Film review by: Witney Seibold
The pleasures of Joe Wright’s killer teenager thriller lie in just how batshit crazy it is. You can tell that Wright (known for grown-up dramas like “Atonement” and “Pride & Prejudice”) was intent on telling a modern-day fairy tale, complete with a peaceful cabin in the woods, a wicked childless stepmother, a young girl losing her innocence, and a showdown amongst giant mushrooms and wicked wolves. What he ended up making was a thriller so wild, so oversaturated with color, packed with so much delightfully implausible violence, so noisy and so bizarre that one begins to smile in a joyous and thrilled incredulity. When the 16-year-old Hanna (a gamely feral Saoirse Ronan) begins kicking grown men in the face, and fashioning bows and arrows out of sticks and twigs, you smile. When you see where her story has taken us, you squeal in glee. What a fun, ridiculous film.
Hanna is living in the woods of Finland with her father Erik (Eric Bana). She has clearly been there since birth, and all she knows is what Erik has read to her out of an old encyclopedia. She has never heard music, or seen a car or a plane, and she can arrow down reindeer with the best off them. Erik seems to have her on a curious regimen of assassin training. To what end we will soon learn…
It turns out Erik has a past with a shadowy CIA-like organization, headed up by a ballbusting, shoulder-padded Cate Blanchett, whose character skirts dangerously close to fetishistic schoolmarm, right down to the loving, sexual closeups of her ugly spiked heels. Erik has a machine that alerts Blanchett to his location (for some reason), and he decides that it’s Hanna’s chance to enter the real world. Her baptism involves separating her from anyone she knows, insisting she kill many people, stick to a backstory, escape from the CIA compound where she’s taken, and hitchhiking across Europe with a loving hippie family (Jason Flemyng and Olivia Williams) and brave a vaguely Sapphic relationship with their callow teenage daughter (Jessica Barden). Ronan is perfect in the role, as she seems overwhelmed by the new worlds she encounters, but is still possessed of a weird, doe-eyed innocence that is only offset by her occasional bouts of extreme violence. Well, no so extreme; the film is rated PG-13.

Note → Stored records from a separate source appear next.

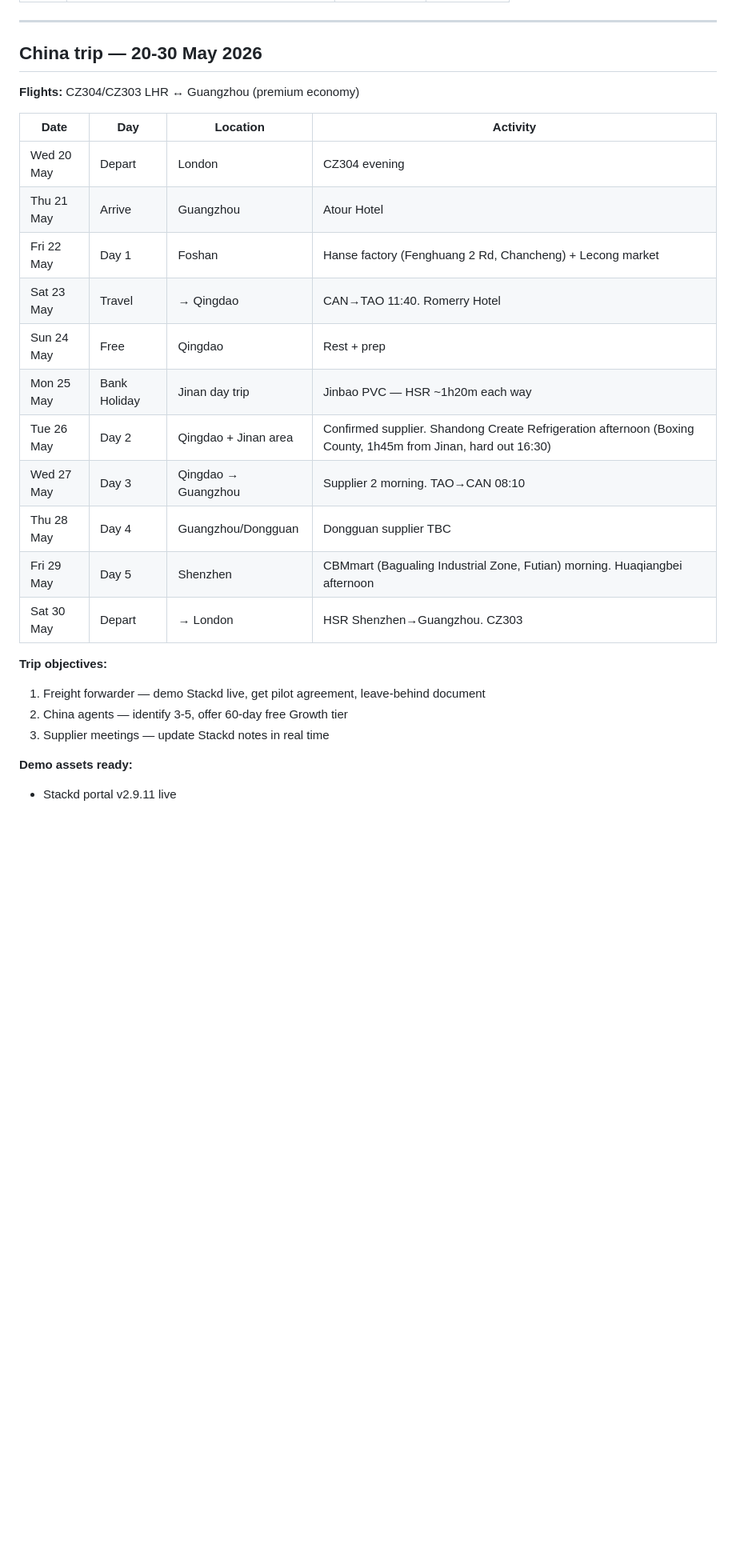
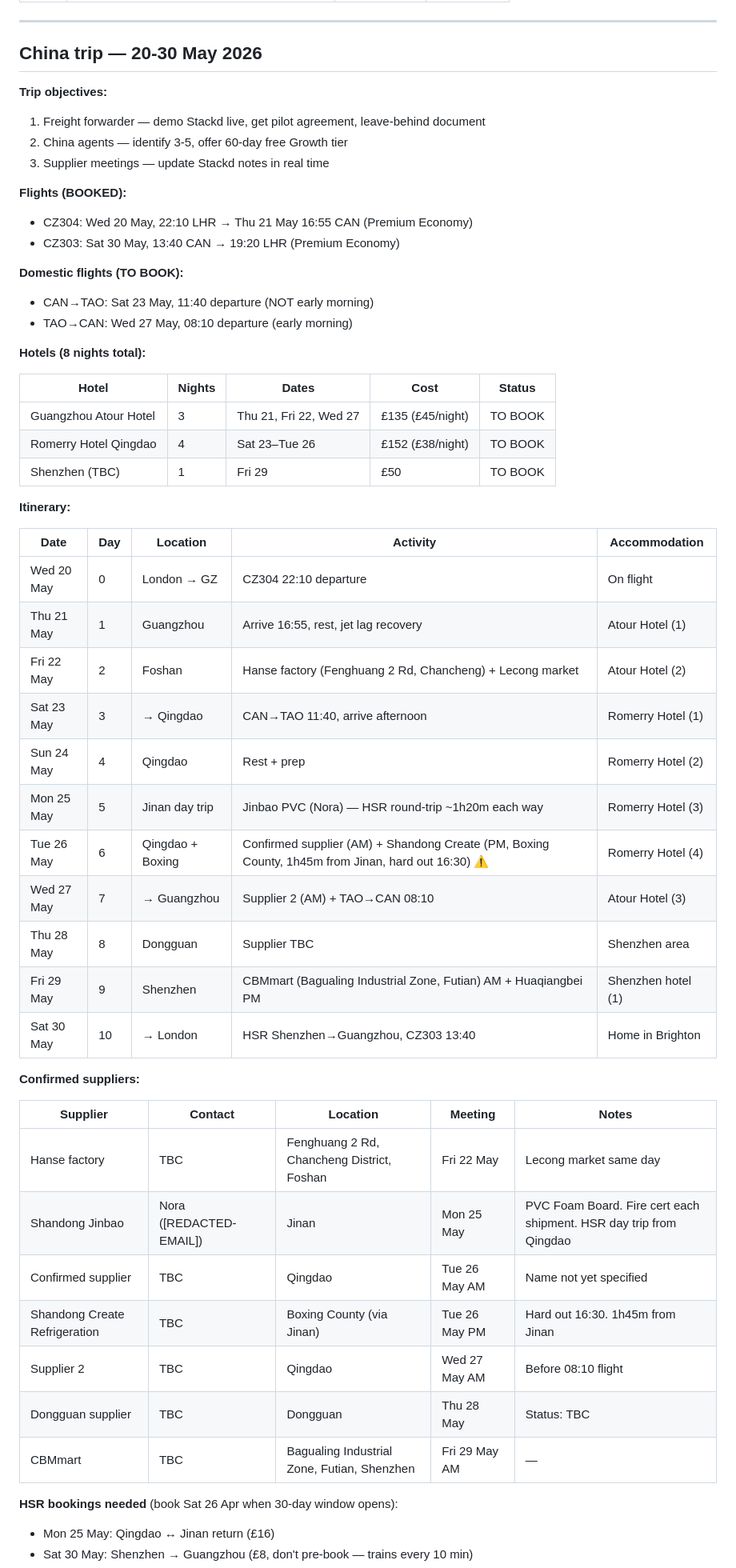
Before and after one commit to stkdcfpm/stackd-ops, a Markdown page: STACKD_CONTEXT.md, the part around one of its changes. Shown at 80% size. GitHub-like rendering; blank space fills up the shorter version.

Commit message:
Update China trip section - planning session 19 May 2026
- Correct flight times: CZ304 22:10 LHR dep, CZ303 13:40 CAN dep
- Domestic: CAN→TAO 11:40 Sat (NOT early morning), TAO→CAN 08:10 Wed
- Hotels breakdown: 8 nights (3 GZ Atour, 4 Qingdao Romerry, 1 Shenzhen TBC)
- Full confirmed suppliers table: Hanse, Jinbao (Nora), Shandong Create
- Pre-departure checklist added
- Critical Tue 26 routing issue flagged (Boxing County 280km from Qingdao)
- Demo assets updated to v2.9.12
- Documents created list added

https://claude.ai/code/session_01AB7p7wzeTpFHMbTrTP4wnM

```diff
--- a/STACKD_CONTEXT.md
+++ b/STACKD_CONTEXT.md
@@ -198,26 +198,56 @@ Theme: Stabilise and ship before China trip
 
 ## China trip — 20-30 May 2026
 
-**Flights:** CZ304/CZ303 LHR ↔ Guangzhou (premium economy)
-
-| Date | Day | Location | Activity |
-|------|-----|----------|----------|
-| Wed 20 May | Depart | London | CZ304 evening |
-| Thu 21 May | Arrive | Guangzhou | Atour Hotel |
-| Fri 22 May | Day 1 | Foshan | Hanse factory (Fenghuang 2 Rd, Chancheng) + Lecong market |
-| Sat 23 May | Travel | → Qingdao | CAN→TAO 11:40. Romerry Hotel |
-| Sun 24 May | Free | Qingdao | Rest + prep |
-| Mon 25 May | Bank Holiday | Jinan day trip | Jinbao PVC — HSR ~1h20m each way |
-| Tue 26 May | Day 2 | Qingdao + Jinan area | Confirmed supplier. Shandong Create Refrigeration afternoon (Boxing County, 1h45m from Jinan, hard out 16:30) |
-| Wed 27 May | Day 3 | Qingdao → Guangzhou | Supplier 2 morning. TAO→CAN 08:10 |
-| Thu 28 May | Day 4 | Guangzhou/Dongguan | Dongguan supplier TBC |
-| Fri 29 May | Day 5 | Shenzhen | CBMmart (Bagualing Industrial Zone, Futian) morning. Huaqiangbei afternoon |
-| Sat 30 May | Depart | → London | HSR Shenzhen→Guangzhou. CZ303 |
-
 **Trip objectives:**
 1. Freight forwarder — demo Stackd live, get pilot agreement, leave-behind document
 2. China agents — identify 3-5, offer 60-day free Growth tier
 3. Supplier meetings — update Stackd notes in real time
 
-**Demo assets ready:**
-- Stackd portal v2.9.11 live
+**Flights (BOOKED):**
+- CZ304: Wed 20 May, 22:10 LHR → Thu 21 May 16:55 CAN (Premium Economy)
+- CZ303: Sat 30 May, 13:40 CAN → 19:20 LHR (Premium Economy)
+
+**Domestic flights (TO BOOK):**
+- CAN→TAO: Sat 23 May, 11:40 departure (NOT early morning)
+- TAO→CAN: Wed 27 May, 08:10 departure (early morning)
+
+**Hotels (8 nights total):**
+
+| Hotel | Nights | Dates | Cost | Status |
+|-------|--------|-------|------|--------|
+| Guangzhou Atour Hotel | 3 | Thu 21, Fri 22, Wed 27 | £135 (£45/night) | TO BOOK |
+| Romerry Hotel Qingdao | 4 | Sat 23–Tue 26 | £152 (£38/night) | TO BOOK |
+| Shenzhen (TBC) | 1 | Fri 29 | £50 | TO BOOK |
+
+**Itinerary:**
+
+| Date | Day | Location | Activity | Accommodation |
+|------|-----|----------|----------|---------------|
+| Wed 20 May | 0 | London → GZ | CZ304 22:10 departure | On flight |
+| Thu 21 May | 1 | Guangzhou | Arrive 16:55, rest, jet lag recovery | Atour Hotel (1) |
+| Fri 22 May | 2 | Foshan | Hanse factory (Fenghuang 2 Rd, Chancheng) + Lecong market | Atour Hotel (2) |
+| Sat 23 May | 3 | → Qingdao | CAN→TAO 11:40, arrive afternoon | Romerry Hotel (1) |
+| Sun 24 May | 4 | Qingdao | Rest + prep | Romerry Hotel (2) |
+| Mon 25 May | 5 | Jinan day trip | Jinbao PVC (Nora) — HSR round-trip ~1h20m each way | Romerry Hotel (3) |
+| Tue 26 May | 6 | Qingdao + Boxing | Confirmed supplier (AM) + Shandong Create (PM, Boxing County, 1h45m from Jinan, hard out 16:30) ⚠️ | Romerry Hotel (4) |
+| Wed 27 May | 7 | → Guangzhou | Supplier 2 (AM) + TAO→CAN 08:10 | Atour Hotel (3) |
+| Thu 28 May | 8 | Dongguan | Supplier TBC | Shenzhen area |
+| Fri 29 May | 9 | Shenzhen | CBMmart (Bagualing Industrial Zone, Futian) AM + Huaqiangbei PM | Shenzhen hotel (1) |
+| Sat 30 May | 10 | → London | HSR Shenzhen→Guangzhou, CZ303 13:40 | Home in Brighton |
+
+**Confirmed suppliers:**
+
+| Supplier | Contact | Location | Meeting | Notes |
+|----------|---------|----------|---------|-------|
+| Hanse factory | TBC | Fenghuang 2 Rd, Chancheng District, Foshan | Fri 22 May | Lecong market same day |
+| Shandong Jinbao | Nora ([REDACTED-EMAIL]) | Jinan | Mon 25 May | PVC Foam Board. Fire cert each shipment. HSR day trip from Qingdao |
+| Confirmed supplier | TBC | Qingdao | Tue 26 May AM | Name not yet specified |
+| Shandong Create Refrigeration | TBC | Boxing County (via Jinan) | Tue 26 May PM | Hard out 16:30. 1h45m from Jinan |
+| Supplier 2 | TBC | Qingdao | Wed 27 May AM | Before 08:10 flight |
+| Dongguan supplier | TBC | Dongguan | Thu 28 May | Status: TBC |
+| CBMmart | TBC | Bagualing Industrial Zone, Futian, Shenzhen | Fri 29 May AM | — |
+
+**HSR bookings needed** (book Sat 26 Apr when 30-day window opens):
+- Mon 25 May: Qingdao ↔ Jinan return (£16)
+- Sat 30 May: Shenzhen → Guangzhou (£8, don't pre-book — trains every 10 min)
+
```
Also changed, not shown: other parts of STACKD_CONTEXT.md (+35 -3 lines).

On her trail is a horrifying evil thug (Tom Hollander), who looks like an evil version of Thomas Lennon from “The State,” and is always seen in a creepy blue nylon tracksuit, and a pair of white patent-leather flats. The thug is a menacing character, but is vaguely hilarious.
“Hanna’s” score was composed and performed by the techno outfit The Chemical Brothers, and it’s their music that lends the film is delirious tone. Pounding, repetitive and possessed of a strangely music box quality, the music gives you the feeling that you’re in some sort of fantasy madhouse at times. That part of the film’s finale takes place in an abandoned amusement part, with a funny imp-like man playing Edvard Grieg for our heroin, while he lurches arhythmically through a fiberglass house of giant mushrooms, only serves to disorient you further.
Each of Wright’s film has featured a single, virtuosic shot that lasts about three minutes without an edit. In “Pride & Prejudice,” there was the party scene. In “Atonement,” there was the surreal passage through hundreds of bored soldiers constructing a carnival on the beach. In “Hanna,” we have Eric Bana leaving a train, walking down a long corridor into an underground passage, where he fights a group of bad guys, killing them all with a knife.
I’m not sure if Wright was entirely successful in making “Hanna” feel like a legitimate fairytale, but he has managed to make a hugely enjoyable, and solidly nutty thriller.